# PROVIDED ENTRIES

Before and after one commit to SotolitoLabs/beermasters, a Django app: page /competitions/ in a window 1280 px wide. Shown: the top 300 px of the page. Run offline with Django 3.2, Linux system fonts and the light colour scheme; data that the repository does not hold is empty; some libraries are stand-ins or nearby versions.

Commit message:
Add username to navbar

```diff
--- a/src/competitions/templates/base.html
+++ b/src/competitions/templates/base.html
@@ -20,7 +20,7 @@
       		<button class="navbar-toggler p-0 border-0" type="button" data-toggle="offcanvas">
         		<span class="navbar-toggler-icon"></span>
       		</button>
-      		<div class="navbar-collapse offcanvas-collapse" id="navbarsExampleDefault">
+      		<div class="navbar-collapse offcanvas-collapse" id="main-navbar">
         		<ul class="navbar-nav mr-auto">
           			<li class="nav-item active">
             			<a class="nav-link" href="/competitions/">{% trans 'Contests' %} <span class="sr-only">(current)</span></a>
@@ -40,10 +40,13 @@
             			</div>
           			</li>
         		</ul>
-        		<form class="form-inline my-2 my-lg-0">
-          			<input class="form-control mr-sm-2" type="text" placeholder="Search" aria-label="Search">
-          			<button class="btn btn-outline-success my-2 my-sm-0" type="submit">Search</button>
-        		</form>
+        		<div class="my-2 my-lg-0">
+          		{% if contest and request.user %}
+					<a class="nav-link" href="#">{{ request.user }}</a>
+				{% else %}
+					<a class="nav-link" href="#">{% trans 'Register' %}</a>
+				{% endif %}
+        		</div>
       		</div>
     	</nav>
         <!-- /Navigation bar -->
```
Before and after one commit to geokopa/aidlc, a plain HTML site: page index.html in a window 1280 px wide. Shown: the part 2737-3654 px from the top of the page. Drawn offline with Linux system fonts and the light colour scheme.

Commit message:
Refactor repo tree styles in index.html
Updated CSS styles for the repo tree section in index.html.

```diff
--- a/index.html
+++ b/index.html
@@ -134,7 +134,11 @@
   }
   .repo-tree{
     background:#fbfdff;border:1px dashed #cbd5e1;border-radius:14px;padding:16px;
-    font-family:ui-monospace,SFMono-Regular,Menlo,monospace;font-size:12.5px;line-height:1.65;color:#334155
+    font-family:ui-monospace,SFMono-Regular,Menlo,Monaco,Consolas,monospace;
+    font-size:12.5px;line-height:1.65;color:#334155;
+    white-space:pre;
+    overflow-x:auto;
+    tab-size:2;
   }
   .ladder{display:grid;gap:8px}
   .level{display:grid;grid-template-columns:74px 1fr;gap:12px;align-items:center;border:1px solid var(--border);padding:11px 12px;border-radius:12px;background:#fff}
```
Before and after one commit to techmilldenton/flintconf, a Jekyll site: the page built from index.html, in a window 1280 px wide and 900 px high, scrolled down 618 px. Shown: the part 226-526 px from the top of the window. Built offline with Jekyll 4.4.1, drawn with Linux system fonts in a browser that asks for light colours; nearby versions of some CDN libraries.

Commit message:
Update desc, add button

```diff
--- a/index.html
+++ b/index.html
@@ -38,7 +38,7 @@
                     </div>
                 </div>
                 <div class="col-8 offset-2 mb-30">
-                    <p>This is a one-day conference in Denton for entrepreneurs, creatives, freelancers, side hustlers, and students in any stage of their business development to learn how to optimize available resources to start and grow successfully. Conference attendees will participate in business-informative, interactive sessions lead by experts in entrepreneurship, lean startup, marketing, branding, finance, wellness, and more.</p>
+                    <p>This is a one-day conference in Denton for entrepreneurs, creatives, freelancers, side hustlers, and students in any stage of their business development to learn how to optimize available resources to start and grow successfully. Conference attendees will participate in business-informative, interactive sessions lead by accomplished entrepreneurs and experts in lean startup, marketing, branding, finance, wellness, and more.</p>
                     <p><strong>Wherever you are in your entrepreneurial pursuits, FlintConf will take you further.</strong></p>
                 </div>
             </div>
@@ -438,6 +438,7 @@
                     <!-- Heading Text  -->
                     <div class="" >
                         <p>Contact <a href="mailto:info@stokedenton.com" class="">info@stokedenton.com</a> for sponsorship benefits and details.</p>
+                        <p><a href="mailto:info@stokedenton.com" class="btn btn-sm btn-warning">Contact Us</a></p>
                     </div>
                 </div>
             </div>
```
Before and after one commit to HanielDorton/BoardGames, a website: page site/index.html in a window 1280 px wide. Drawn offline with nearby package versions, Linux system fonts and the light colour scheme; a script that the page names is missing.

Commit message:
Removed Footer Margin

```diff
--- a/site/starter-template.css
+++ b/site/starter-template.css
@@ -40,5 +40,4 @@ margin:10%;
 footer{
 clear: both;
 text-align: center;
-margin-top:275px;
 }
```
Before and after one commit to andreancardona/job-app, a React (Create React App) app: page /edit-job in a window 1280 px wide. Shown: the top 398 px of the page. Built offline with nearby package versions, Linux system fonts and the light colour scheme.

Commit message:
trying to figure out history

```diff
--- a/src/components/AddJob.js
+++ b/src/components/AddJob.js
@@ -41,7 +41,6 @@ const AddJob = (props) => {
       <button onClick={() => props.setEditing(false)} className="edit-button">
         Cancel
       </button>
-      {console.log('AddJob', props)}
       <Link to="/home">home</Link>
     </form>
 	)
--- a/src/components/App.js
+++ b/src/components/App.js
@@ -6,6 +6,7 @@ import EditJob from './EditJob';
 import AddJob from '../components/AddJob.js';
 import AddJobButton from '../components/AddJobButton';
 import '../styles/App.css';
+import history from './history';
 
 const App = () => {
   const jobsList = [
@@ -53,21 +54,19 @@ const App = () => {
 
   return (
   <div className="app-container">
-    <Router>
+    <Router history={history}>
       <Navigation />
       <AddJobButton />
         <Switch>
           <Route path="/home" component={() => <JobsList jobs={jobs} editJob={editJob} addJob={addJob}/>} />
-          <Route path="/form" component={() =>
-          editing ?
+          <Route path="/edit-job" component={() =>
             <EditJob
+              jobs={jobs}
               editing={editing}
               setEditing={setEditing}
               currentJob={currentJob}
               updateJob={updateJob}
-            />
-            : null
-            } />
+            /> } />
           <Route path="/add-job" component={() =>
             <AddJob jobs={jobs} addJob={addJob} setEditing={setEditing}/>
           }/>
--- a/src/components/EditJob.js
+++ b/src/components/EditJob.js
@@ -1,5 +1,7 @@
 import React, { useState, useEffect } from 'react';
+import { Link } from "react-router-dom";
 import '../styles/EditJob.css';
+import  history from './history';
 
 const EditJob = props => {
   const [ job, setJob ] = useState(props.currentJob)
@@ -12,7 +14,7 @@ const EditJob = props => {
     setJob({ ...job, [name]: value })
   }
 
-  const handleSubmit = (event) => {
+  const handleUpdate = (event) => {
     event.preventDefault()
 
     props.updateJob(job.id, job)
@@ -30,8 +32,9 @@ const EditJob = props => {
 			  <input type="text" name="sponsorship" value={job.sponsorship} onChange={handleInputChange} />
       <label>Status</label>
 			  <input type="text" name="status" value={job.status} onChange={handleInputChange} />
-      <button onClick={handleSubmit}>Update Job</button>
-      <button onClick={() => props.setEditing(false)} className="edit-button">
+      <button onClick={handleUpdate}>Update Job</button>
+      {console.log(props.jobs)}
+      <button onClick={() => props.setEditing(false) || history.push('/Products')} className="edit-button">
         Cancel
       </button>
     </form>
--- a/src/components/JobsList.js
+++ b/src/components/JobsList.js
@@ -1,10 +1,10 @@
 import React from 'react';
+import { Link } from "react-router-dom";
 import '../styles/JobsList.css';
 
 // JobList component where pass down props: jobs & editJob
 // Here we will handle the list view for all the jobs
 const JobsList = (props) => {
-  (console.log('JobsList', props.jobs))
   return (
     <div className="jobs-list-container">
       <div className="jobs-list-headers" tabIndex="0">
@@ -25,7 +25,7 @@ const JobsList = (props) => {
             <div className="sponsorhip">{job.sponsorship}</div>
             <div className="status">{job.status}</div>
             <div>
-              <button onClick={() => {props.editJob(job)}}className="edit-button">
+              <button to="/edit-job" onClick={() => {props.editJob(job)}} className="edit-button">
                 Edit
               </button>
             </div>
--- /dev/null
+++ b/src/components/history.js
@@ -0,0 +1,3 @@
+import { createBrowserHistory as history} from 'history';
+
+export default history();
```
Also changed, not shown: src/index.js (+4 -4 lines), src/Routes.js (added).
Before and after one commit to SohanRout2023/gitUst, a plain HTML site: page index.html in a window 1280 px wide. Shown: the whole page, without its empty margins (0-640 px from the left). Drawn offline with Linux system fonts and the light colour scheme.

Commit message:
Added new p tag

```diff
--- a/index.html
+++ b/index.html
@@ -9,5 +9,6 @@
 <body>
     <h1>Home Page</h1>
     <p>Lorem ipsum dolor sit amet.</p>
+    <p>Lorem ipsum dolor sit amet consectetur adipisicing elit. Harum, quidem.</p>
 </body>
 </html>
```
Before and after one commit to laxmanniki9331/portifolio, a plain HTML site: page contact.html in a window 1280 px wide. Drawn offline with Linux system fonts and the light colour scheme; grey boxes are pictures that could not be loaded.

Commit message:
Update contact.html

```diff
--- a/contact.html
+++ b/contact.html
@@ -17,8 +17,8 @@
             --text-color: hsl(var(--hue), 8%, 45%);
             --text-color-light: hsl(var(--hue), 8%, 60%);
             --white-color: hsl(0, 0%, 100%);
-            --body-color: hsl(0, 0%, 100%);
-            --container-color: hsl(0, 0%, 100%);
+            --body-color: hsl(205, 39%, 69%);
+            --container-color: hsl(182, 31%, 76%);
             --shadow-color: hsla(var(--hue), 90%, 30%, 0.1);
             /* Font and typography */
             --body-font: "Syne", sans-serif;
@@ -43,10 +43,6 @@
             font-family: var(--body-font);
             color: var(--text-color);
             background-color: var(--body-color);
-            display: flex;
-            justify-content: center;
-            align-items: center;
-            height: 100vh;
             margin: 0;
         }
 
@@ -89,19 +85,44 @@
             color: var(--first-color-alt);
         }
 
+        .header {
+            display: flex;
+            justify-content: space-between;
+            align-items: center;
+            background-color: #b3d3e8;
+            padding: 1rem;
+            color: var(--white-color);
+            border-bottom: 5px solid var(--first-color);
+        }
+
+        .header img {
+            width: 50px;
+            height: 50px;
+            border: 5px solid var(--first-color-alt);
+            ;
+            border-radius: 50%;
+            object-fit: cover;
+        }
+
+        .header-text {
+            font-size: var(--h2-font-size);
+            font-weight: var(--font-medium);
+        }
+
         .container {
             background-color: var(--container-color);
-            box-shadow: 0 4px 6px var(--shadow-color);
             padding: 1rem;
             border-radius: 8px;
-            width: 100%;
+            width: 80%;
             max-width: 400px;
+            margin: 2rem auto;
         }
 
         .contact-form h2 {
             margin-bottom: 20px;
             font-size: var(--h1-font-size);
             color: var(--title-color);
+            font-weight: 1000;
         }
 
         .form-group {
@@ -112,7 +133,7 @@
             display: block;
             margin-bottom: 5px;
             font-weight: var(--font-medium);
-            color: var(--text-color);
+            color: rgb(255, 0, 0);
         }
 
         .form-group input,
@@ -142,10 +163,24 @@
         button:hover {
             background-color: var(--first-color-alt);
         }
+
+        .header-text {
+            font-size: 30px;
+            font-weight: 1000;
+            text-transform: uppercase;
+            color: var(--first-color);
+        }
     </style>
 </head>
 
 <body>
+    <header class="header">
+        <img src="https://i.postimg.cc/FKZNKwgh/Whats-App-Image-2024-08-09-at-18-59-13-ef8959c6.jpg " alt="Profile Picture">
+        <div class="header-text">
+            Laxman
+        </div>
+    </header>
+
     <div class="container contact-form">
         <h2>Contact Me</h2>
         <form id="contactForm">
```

# WORK INSTRUCTION
Your answer must consist of every line from the listing that holds the string "navbar".

# OUTPUT OF THE EXERCISE
Add username to navbar
       		<button class="navbar-toggler p-0 border-0" type="button" data-toggle="offcanvas">
         		<span class="navbar-toggler-icon"></span>
-      		<div class="navbar-collapse offcanvas-collapse" id="navbarsExampleDefault">
+      		<div class="navbar-collapse offcanvas-collapse" id="main-navbar">
         		<ul class="navbar-nav mr-auto">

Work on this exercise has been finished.